Laura Lee
Feb 08, 2020

It is an easy assumption to make that buying luxurious things would make someone feel like a million dollars. But the truth is quite the opposite. Let’s admit it, shopping has the power to make you feel better. There’s no better feeling than getting a compliment on a brand new shiny object. We believe to some subconscious extent that buying items will improve our lives. More times than not, indulging in a new fancy thing will spark some satisfaction before ultimately fading rather quickly. According to research from Boston College and Harvard Business School, the psychological effects of buying something fancy are often neither positive nor neutral. For most people, owning luxury items actually makes us feel bad.

Nailya Ordabayeva, study author and associate professor of marketing at Boston COllege’s Carroll School of Management says that previous research supports the idea that luxury is appealing to consumers “because it promises status and confidence.” She continues, “But there has been limited research on how consumers actually feel when they consume luxury products, and we were interested in figuring out whether or not this confidence boost that’s promised by luxury in fact materializes, or are there unexpected consequences of indulging in luxury for consumers?”
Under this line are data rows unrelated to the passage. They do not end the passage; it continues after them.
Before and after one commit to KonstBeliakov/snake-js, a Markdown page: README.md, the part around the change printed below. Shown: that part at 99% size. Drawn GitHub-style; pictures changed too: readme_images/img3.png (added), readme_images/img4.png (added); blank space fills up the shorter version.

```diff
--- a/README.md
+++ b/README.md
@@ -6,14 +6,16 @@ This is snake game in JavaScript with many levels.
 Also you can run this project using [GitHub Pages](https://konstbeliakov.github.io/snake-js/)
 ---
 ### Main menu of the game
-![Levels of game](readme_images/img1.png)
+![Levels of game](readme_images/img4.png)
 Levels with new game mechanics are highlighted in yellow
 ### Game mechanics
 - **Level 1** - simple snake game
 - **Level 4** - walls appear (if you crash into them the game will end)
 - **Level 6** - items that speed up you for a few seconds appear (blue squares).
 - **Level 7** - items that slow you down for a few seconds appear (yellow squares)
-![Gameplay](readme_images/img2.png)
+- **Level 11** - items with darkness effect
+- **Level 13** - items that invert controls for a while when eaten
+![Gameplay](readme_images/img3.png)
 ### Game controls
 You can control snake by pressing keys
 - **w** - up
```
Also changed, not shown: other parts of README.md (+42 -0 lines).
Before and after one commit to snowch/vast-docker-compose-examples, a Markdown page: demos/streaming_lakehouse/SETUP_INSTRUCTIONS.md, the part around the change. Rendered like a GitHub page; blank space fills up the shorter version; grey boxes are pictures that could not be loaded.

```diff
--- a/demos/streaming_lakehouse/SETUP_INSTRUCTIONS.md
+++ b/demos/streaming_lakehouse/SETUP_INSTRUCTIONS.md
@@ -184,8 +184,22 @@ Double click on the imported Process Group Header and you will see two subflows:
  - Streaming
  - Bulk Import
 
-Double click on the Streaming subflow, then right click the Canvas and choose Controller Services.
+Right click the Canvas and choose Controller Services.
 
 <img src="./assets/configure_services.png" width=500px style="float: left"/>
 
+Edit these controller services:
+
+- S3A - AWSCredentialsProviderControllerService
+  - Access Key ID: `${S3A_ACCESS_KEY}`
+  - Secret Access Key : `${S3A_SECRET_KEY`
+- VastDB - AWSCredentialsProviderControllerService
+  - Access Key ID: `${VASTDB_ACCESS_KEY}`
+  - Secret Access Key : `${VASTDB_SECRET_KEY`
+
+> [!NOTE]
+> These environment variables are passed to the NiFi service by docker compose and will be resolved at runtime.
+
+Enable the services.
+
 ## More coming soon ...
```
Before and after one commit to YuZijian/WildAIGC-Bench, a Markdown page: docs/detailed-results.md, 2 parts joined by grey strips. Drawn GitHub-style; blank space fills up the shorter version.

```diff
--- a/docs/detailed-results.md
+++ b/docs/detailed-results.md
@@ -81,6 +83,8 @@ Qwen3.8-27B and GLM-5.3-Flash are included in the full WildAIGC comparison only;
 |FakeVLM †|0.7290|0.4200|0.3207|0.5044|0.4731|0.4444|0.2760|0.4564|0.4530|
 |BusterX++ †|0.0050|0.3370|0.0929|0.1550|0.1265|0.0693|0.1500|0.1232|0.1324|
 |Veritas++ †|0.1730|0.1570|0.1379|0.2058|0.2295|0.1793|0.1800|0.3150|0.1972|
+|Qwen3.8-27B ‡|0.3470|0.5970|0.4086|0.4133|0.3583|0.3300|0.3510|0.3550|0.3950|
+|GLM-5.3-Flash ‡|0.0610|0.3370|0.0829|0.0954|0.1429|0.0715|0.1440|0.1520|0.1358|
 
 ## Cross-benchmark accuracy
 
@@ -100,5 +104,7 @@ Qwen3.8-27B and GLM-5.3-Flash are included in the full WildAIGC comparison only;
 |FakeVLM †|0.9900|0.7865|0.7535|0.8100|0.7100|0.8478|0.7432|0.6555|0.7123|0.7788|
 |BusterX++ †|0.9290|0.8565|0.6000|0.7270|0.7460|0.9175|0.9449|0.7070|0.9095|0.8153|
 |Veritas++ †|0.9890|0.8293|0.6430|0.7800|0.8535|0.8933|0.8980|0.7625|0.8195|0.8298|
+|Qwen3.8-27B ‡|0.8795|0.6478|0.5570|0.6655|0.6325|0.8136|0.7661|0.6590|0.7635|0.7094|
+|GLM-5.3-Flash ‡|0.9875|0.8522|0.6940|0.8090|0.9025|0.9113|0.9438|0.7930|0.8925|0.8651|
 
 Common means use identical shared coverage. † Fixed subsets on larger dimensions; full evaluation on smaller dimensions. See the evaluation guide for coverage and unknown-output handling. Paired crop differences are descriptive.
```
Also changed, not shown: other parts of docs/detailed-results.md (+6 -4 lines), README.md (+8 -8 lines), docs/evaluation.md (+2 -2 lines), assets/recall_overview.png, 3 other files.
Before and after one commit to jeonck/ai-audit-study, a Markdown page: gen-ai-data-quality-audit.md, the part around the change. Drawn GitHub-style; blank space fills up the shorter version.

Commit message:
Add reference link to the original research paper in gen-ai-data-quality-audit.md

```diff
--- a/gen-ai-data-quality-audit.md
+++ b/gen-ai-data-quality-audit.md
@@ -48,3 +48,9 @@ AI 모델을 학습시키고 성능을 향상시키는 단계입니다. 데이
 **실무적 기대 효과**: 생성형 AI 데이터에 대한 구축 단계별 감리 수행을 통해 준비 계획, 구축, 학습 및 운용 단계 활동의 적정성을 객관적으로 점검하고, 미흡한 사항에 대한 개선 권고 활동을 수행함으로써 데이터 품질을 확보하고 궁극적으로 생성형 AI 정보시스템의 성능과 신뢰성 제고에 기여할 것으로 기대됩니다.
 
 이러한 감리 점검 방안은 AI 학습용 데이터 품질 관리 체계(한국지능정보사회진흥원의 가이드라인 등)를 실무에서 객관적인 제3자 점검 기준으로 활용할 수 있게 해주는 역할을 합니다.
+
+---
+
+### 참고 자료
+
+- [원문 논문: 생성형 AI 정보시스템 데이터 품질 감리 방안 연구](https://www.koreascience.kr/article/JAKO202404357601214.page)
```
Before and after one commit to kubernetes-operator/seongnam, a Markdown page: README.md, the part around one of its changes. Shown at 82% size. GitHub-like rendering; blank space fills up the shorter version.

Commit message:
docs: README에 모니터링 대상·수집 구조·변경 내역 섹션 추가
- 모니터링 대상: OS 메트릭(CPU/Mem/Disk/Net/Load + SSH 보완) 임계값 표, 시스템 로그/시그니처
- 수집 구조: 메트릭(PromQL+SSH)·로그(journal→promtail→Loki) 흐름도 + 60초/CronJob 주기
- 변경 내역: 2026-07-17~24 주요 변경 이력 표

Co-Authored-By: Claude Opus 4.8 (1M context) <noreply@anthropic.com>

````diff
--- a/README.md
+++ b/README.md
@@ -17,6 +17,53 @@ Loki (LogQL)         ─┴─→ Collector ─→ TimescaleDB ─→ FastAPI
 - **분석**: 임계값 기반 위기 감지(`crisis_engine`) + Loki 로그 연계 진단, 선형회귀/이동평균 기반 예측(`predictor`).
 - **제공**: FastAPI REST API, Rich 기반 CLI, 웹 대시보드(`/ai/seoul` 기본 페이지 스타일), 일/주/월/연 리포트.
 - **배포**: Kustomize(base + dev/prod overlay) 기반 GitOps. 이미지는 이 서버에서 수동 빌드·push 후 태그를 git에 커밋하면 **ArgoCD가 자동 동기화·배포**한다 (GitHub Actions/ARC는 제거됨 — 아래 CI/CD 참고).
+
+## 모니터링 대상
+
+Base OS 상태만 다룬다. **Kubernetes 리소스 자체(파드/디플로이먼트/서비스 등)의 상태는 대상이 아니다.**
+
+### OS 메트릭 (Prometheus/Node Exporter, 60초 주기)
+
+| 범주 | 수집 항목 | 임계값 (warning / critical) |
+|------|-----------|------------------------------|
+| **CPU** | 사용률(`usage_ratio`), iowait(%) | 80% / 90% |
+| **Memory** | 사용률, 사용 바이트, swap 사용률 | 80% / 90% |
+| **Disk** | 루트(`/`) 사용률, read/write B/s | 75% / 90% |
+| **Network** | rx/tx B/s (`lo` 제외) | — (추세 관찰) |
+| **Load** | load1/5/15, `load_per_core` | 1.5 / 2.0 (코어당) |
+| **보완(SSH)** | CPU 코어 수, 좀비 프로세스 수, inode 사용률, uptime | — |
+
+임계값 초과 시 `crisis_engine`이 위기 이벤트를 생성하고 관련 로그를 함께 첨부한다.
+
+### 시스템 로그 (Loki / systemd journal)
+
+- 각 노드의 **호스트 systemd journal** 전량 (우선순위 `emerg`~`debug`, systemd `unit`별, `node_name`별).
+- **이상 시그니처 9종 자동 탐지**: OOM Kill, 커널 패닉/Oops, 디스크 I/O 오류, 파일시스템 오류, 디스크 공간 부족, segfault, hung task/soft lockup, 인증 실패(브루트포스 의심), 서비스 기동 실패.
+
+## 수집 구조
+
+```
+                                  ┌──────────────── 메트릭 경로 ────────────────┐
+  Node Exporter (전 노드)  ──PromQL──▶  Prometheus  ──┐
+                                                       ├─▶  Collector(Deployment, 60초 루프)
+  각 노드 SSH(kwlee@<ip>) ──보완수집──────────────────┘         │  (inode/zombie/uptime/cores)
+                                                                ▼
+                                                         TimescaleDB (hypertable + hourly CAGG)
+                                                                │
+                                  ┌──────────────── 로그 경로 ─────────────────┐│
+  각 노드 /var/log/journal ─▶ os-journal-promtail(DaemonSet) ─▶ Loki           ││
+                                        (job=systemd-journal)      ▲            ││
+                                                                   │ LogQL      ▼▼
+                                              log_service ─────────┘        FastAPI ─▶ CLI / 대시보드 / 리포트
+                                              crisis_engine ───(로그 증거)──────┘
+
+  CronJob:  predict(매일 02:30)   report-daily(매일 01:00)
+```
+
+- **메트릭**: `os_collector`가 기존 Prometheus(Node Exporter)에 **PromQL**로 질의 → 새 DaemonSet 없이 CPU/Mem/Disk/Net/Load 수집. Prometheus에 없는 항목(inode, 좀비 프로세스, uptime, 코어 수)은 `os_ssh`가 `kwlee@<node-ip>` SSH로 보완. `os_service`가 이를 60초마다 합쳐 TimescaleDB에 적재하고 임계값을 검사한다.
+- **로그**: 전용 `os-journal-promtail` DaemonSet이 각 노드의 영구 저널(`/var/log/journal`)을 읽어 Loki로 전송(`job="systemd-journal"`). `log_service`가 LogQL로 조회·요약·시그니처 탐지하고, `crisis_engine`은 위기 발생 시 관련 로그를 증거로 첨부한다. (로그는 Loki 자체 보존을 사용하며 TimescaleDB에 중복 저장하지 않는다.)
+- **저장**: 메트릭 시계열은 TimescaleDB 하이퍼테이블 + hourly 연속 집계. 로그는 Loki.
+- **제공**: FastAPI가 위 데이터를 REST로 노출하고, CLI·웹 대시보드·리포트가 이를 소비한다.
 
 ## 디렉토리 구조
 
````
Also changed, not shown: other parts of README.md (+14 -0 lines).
Cup of coffee in a glass mug sitting on top of a stack of exclusive lifestyle magazines

Via Reshot

Ordabayeva said that consumers’ who purchased something nice experienced a “dissonance between what luxury represents and who they truly are. And that generated what we call the impostor syndrome of luxury consumption.” Two-thirds of all 1,000 research subjects (regardless of income level) felt that buying a luxury item made them feel “inauthentic” and it didn’t match their true identity. Ordabayeve says even luxury products purchased for use in private like skincare made consumers feel this way. Even luxury items bought on sale. If you find the opposite is true for you, there’s a reason behind that. Ordabayeva says “an inherent sense of psychological entitlement” might make you feel less of the impostor syndrome. “We found people who feel inherently entitled, who felt they deserve the best things in life, were the only group of individuals with lower feelings of inauthenticity” regarding their luxury purchases, says Ordabayeva.